What you will do
The data below holds the lines to copy: everything from the line containing "for light colours." to the line containing "Also changed, not", both ends included, set down exactly.

Start of Block

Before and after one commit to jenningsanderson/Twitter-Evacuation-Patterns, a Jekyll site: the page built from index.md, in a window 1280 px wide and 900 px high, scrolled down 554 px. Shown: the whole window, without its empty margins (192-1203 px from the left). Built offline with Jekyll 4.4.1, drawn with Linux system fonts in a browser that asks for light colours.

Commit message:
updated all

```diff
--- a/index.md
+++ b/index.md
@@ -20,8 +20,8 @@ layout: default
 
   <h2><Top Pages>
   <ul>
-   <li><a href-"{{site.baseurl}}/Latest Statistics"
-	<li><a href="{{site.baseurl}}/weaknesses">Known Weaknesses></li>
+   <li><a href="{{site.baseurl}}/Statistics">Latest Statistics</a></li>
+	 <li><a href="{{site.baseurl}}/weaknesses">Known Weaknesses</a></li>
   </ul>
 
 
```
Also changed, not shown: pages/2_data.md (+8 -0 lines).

End of Block
Start of Block

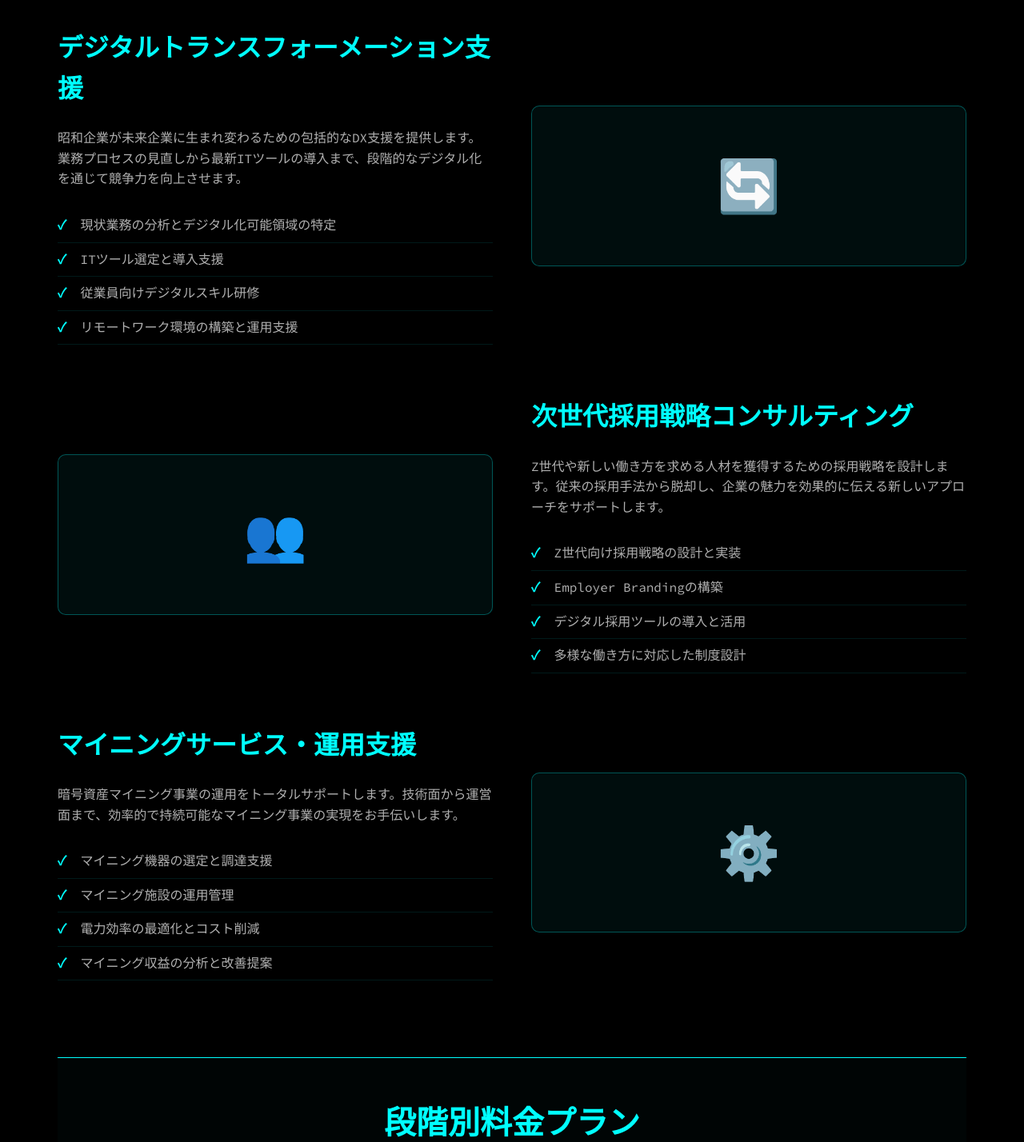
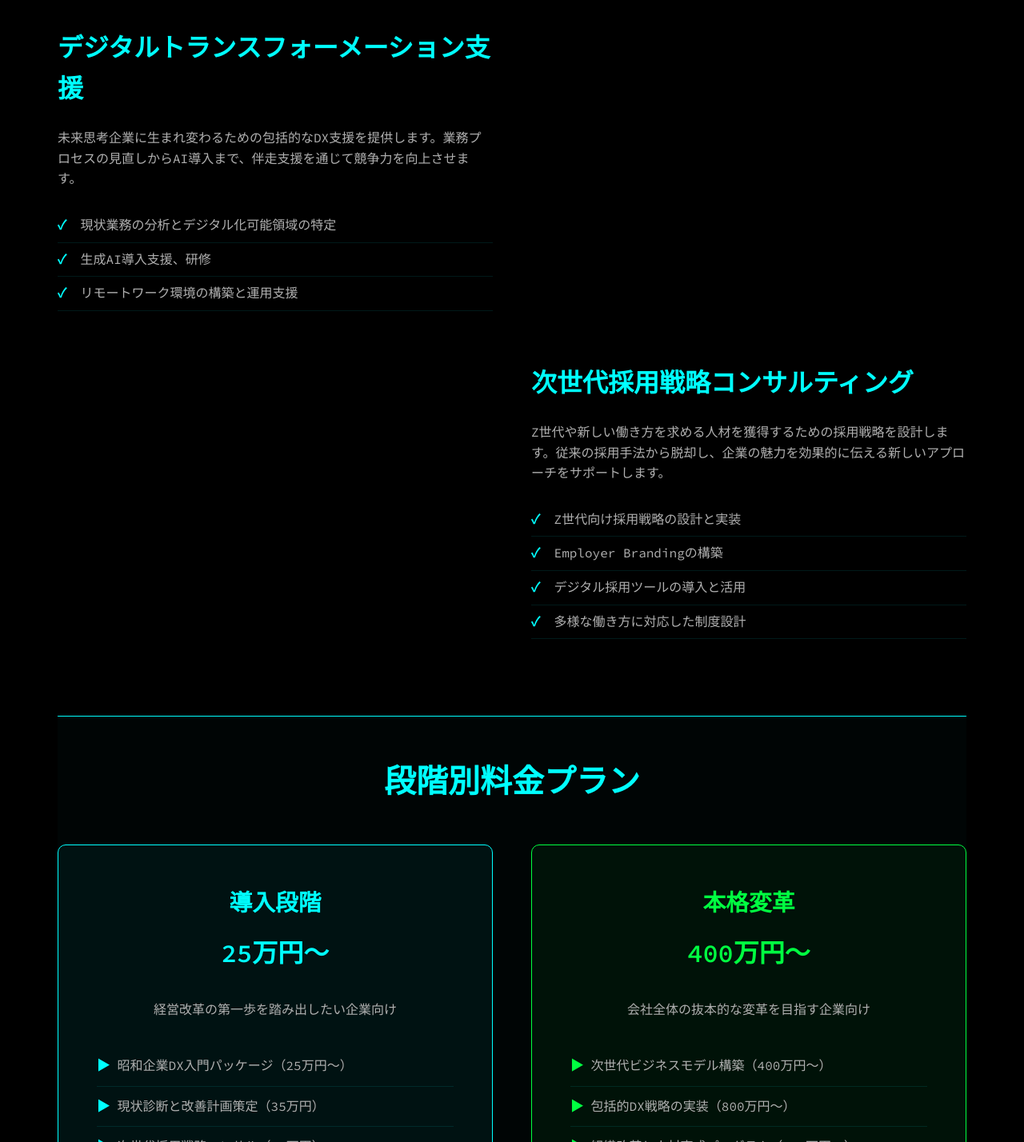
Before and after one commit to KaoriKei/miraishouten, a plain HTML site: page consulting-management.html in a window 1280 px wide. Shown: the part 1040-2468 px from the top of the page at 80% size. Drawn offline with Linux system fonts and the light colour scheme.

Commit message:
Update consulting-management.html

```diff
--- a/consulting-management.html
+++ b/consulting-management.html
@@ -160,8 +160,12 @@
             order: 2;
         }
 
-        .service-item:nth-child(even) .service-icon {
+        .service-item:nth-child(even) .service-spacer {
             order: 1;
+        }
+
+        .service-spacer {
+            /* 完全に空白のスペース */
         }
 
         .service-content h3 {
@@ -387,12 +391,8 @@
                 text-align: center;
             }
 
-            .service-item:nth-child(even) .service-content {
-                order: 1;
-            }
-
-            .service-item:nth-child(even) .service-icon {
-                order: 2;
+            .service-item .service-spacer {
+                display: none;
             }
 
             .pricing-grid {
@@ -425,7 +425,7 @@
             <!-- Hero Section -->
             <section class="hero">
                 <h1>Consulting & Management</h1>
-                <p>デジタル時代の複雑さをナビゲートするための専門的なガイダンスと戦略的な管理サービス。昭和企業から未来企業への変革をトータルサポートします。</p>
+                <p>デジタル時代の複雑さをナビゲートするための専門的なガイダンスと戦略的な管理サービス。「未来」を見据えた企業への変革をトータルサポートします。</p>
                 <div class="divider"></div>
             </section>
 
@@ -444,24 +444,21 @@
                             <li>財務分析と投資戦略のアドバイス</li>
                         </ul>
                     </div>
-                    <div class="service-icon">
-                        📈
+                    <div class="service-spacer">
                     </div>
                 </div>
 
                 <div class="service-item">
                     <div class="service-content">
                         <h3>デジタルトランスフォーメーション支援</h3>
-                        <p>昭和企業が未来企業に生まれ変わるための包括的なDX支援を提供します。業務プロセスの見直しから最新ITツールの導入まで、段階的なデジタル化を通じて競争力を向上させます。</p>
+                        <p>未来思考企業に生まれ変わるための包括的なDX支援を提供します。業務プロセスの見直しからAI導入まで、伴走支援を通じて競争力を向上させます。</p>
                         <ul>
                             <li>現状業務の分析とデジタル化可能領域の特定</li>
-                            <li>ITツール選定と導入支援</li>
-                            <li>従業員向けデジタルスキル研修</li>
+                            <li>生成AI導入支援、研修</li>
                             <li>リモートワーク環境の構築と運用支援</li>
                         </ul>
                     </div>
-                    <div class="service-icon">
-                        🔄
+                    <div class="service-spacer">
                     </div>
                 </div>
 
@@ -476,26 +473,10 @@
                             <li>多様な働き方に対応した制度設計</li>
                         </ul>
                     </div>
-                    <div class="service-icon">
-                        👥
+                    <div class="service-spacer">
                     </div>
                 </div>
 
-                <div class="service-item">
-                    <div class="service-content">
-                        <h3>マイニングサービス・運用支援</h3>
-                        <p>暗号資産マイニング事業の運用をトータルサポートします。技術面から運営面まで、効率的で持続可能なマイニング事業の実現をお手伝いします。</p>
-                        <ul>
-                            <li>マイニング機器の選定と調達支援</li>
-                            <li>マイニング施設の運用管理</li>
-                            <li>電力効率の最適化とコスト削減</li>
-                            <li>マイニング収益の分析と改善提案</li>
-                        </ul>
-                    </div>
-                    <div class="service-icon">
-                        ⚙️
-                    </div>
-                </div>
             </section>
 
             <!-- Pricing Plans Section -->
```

End of Block

Output of the task
Before and after one commit to jenningsanderson/Twitter-Evacuation-Patterns, a Jekyll site: the page built from index.md, in a window 1280 px wide and 900 px high, scrolled down 554 px. Shown: the whole window, without its empty margins (192-1203 px from the left). Built offline with Jekyll 4.4.1, drawn with Linux system fonts in a browser that asks for light colours.

Commit message:
updated all

```diff
--- a/index.md
+++ b/index.md
@@ -20,8 +20,8 @@ layout: default
 
   <h2><Top Pages>
   <ul>
-   <li><a href-"{{site.baseurl}}/Latest Statistics"
-	<li><a href="{{site.baseurl}}/weaknesses">Known Weaknesses></li>
+   <li><a href="{{site.baseurl}}/Statistics">Latest Statistics</a></li>
+	 <li><a href="{{site.baseurl}}/weaknesses">Known Weaknesses</a></li>
   </ul>
 
 
```
Also changed, not shown: pages/2_data.md (+8 -0 lines).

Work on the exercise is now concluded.